Qualification: NCFE CACHE Level 3 Diploma for the Early Years Educator
Unit: Unit 3.4: Contribute to enabling play environments
Learning outcome: Be able to provide enabling play environments
Assessment criteria: Plan an enabling play environment: indoors, outdoors
For this assessment criterion, you will be required to plan enabling indoor and outdoor play environments.
When planning enabling play environments, it is important to consider the age and stage of development of the children.
Babies aged 0-1 will need the environment to have areas where they can sleep and relax as well as areas to eat and have their nappy changed with privacy. They should be free to explore their environment safely and access toys and resources. They will also want to spend a lot of time interacting with their Key Worker, for example during feeds, reading, singing/rhyming or just for cuddles. For this reason, there should be a comfortable and relaxing area for these activities, such as an armchair. Practitioners must make the environment ‘baby safe’. This means ensuring that they don’t interact with anything that could cause them harm, such as small items that they could swallow. For outdoor environments, natural materials should be accessible but also safe – for example, small stones should be removed.
Toddlers of ages 1-3 are more mobile and will have energy to burn and so they will require more space. Therefore, the environment must be made as safe as possible for them to move around. They will need to be provided with resources that interest them and support their development. There should also be a rich variety of resources because children of this age find it difficult to concentrate on one thing for too long. Group activities should be designed for children to carry out independently but alongside one another (parallel play). By observing other children and working alongside them, they will begin to develop the social skills that will help them to play cooperatively as they grow older. Outdoor environments should provide opportunities for developing gross motor skills, such as kicking, throwing and using ride-on toys.

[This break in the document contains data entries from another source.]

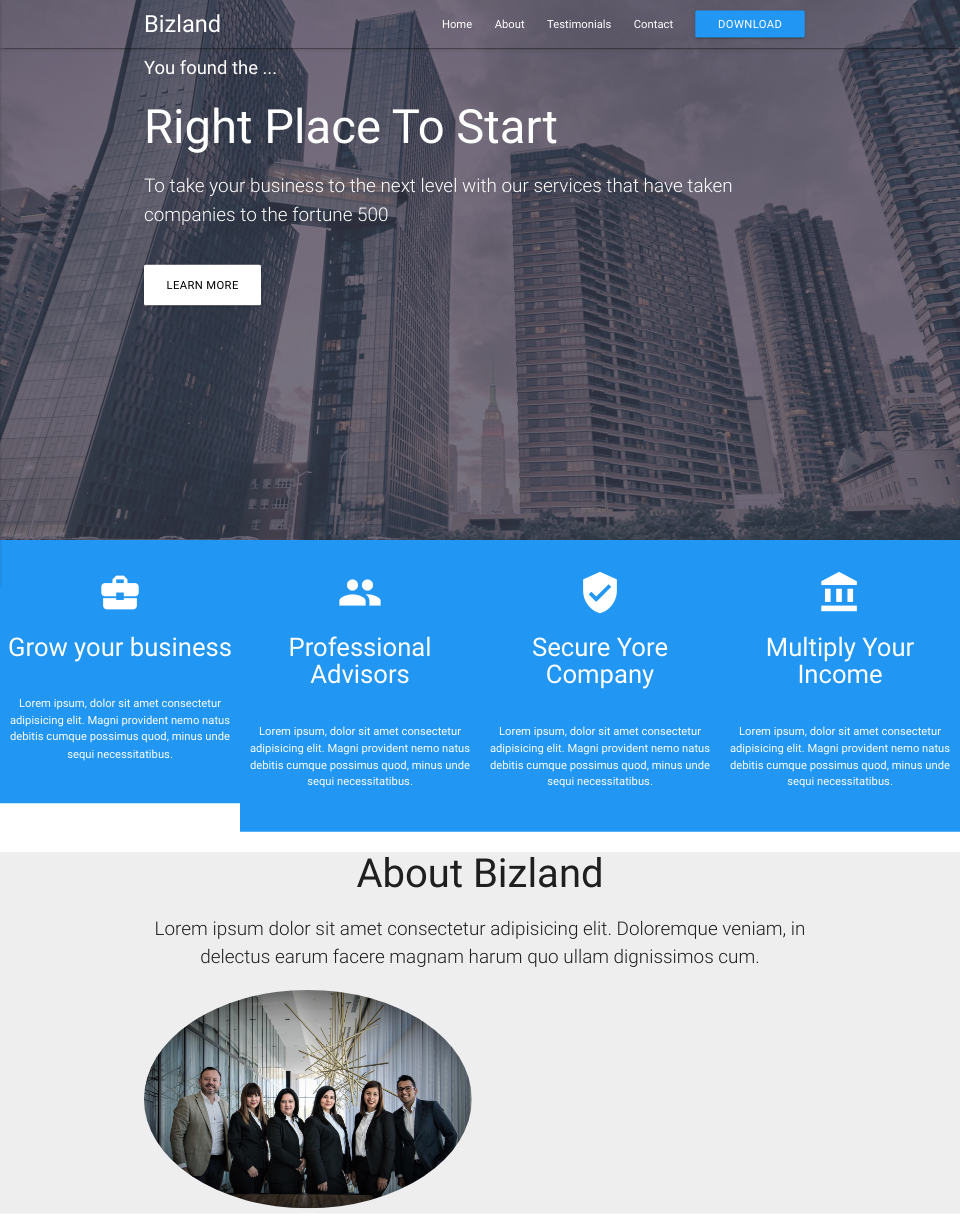
Repository: farrdy/bizland
Page: index.html
An editor plug-in stored every save of this project. The page is shown before and after the next save, followed by the edit.
The browser window is 1280 px wide. The pictures show the whole page, at 75% of full size.
Some web libraries are served in a nearby version.

Above is the page before, as saved 2020-01-05 13:36:59.

After the next save:
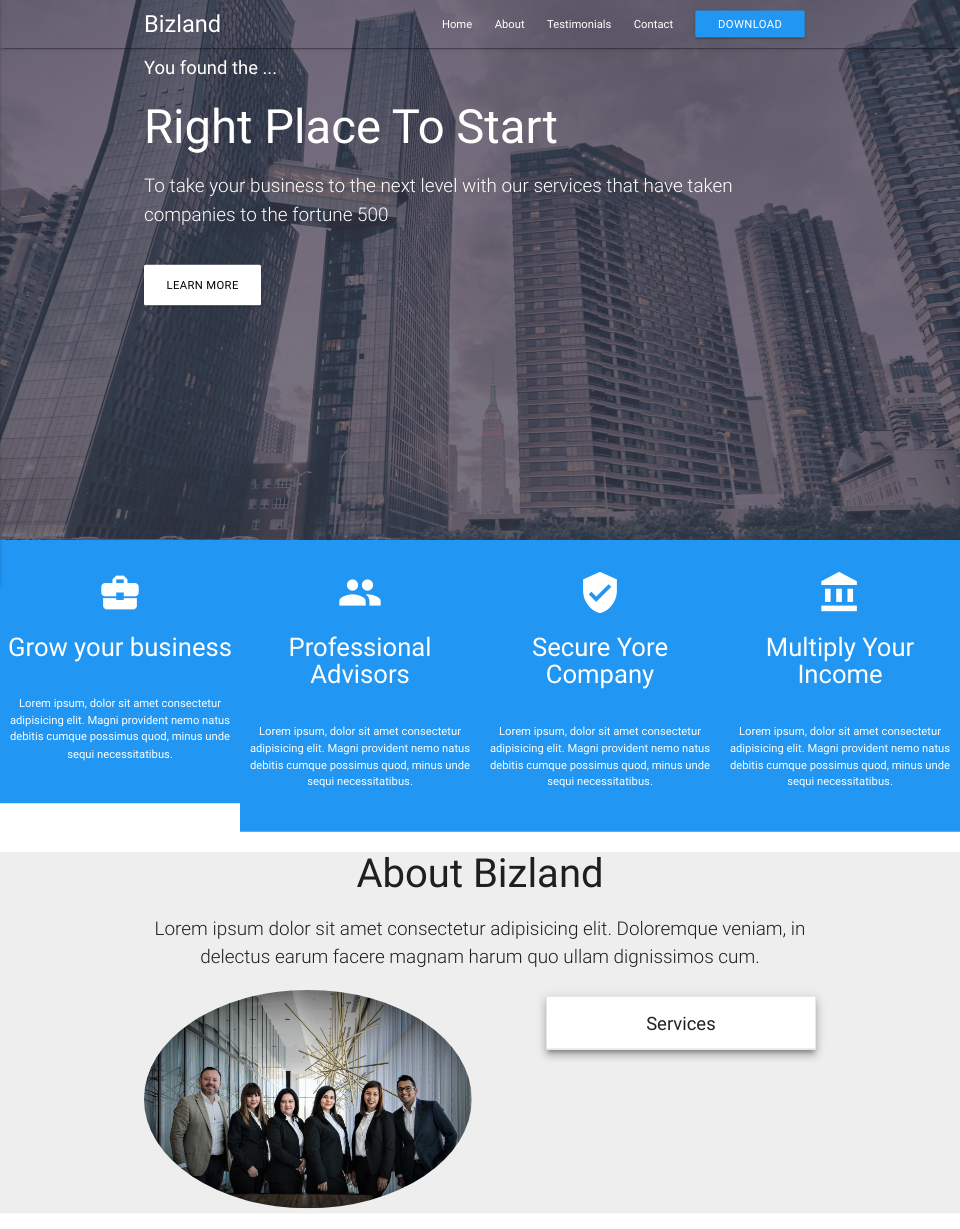
Saved 2 min 53 s later.
--- a/index.html
+++ b/index.html
@@ -148,7 +148,13 @@
           <div class="col s12 m6">
             <img src="img/people.jpg" alt="" class="responsive-img circle" />
           </div>
-          <div class="col s12 m6"></div>
+          <div class="col s12 m5 offset-m1">
+            <ul class="collection with-header z-depth-4">
+              <li class="collection-header">
+                <h5>Services</h5>
+              </li>
+            </ul>
+          </div>
         </div>
       </div>
     </section>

Older children (3+) will begin to interact with one another and learn to play cooperatively, so resources and activities that promote socialisation, such as sharing and taking turns should be available. They will also be more independent and so should have more freedom to explore their environment and make their own choices.